“Kumain ka na, apo?” is what I always hear you ask, without fail, whenever I’m about to leave for work and the moment I arrive home (if you’re still awake by then, that is). And I will always respond with “Opo, Lolo,” even if I haven’t yet, just to appease you. Because we both know that you wouldn’t stop asking me to eat if I said so.
The day of your passing, I heard nothing from you when I went out.
I was up early to run some errands and went back just a little before two in the afternoon. I didn’t even grab lunch. For some reason, I wanted to go home almost immediately. Maybe it was due to my lack of sleep the night before.
Even when I got home, I didn’t get the chance to see or hear you.
Losing a loved one is hard enough to go through, what more under these challenging circumstances. / PHOTOGRAPH COURTESY OF UNSPLASH/DAVID TOMASETI
I didn’t even get to say goodbye.

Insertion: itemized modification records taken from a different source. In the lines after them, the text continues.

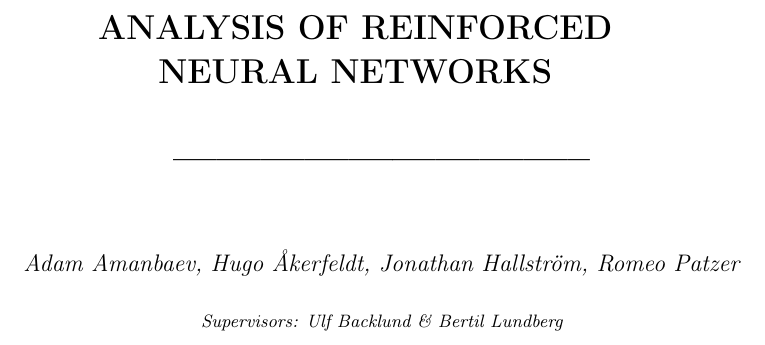
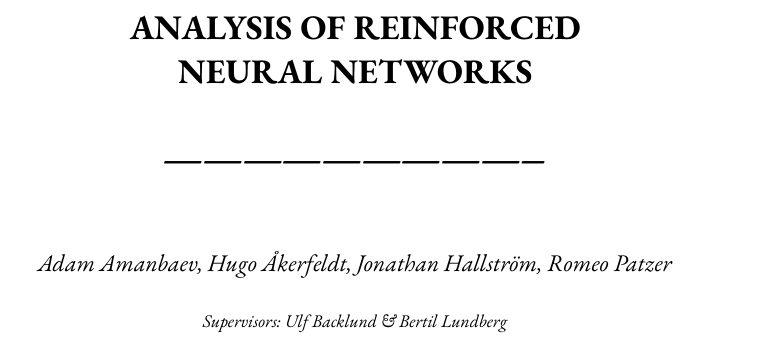
Before and after one commit to chopingu/hajar, a LaTeX paper (doc/paper.tex): part of page 1 of 4, cut so that both start at the same text. Compiled offline with pdfLaTeX.

Commit message:
weird stuff

```diff
--- a/doc/paper.tex
+++ b/doc/paper.tex
@@ -4,10 +4,10 @@
 \hfuzz=50pt
 
 % packages
+\usepackage[cmintegrals,cmbraces]{newtxmath}
+\usepackage{ebgaramond-maths}
 \usepackage[T1]{fontenc}
-\usepackage[english]{babel}
 \usepackage{hyperref}
-\usepackage{amsmath}
 
 % keywords command
 \providecommand{\keywords}[1] {
```
Also changed, not shown: doc/paper.pdf (deleted), 8 other files.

And maybe I preferred it that way because I know I wouldn’t have been able to let you go if I had the chance. A week has passed and I’m still having a hard time wrapping my head around the idea that you’re really gone and life will never be the same again.
It is always a heartbreaking sight to see black, candle default photos and sincere condolences being exchanged so often on Facebook and Twitter timelines ever since the pandemic struck. As of 30 August, the total tally of deaths due to Covid-19 has reached 33,330 and not to mention that there’s been a surge in positive cases recently.
A lot of people have lost a loved one or have known someone who did — myself included. It wasn’t (and I don’t think it ever will be) easy, and I somehow forgot how to function during the whole ordeal. Losing a loved one is hard enough to go through, what more under these challenging circumstances.
I was napping and my aunt woke me up. She was in distress, and I could only, silently, hope that the worse hadn’t come knocking on our doors yet. But it did. My grandfather was already not in great condition a week before his passing, and it slowly and surely made me restless.
Sure, it’s a part of life — but that doesn’t mean it wouldn’t hurt.
“We think he’s not breathing anymore,” she told me.
It was the worst wake-up call I’ve ever received in my entire life. I sluggishly walked towards the room, not wanting to believe it. I was scared, and a little in denial.
IN sixth grade, my grandfather gave me two bunnies as a graduation gift. / PHOTOGRAPH COURTESY OF UNSPLASH/LIZ BRENDEN
I had trouble talking to people, sleeping and eating the following days. I couldn’t even think straight. I was on auto-pilot, physically present but mentally, emotionally absent.
It hurt. It still is. I don’t think the pain will ever stop.
“Inevitably, the grieving process takes time. Healing happens gradually; it can’t be forced or hurried — and there is no ‘normal’ timetable for grieving,” said an article in helpguide.org.
It added, “Some people start to feel better in weeks or months. For others, the grieving process is measured in years. Whatever your grief experience, it’s important to be patient with yourself and allow the process to naturally unfold.”
I still remember the state I found you in that afternoon like it was just yesterday. The sky was dark and gloomy as if sympathizing with the rest of us. I remember crying so much that my face started to hurt.
I’ll remember to eat on time so you won’t have to worry about it wherever you are, Lolo. Don’t even worry about a single thing. I miss you already. Thank you for everything.
You are and will always be in my heart.
Credit belongs to : www.tribune.net.ph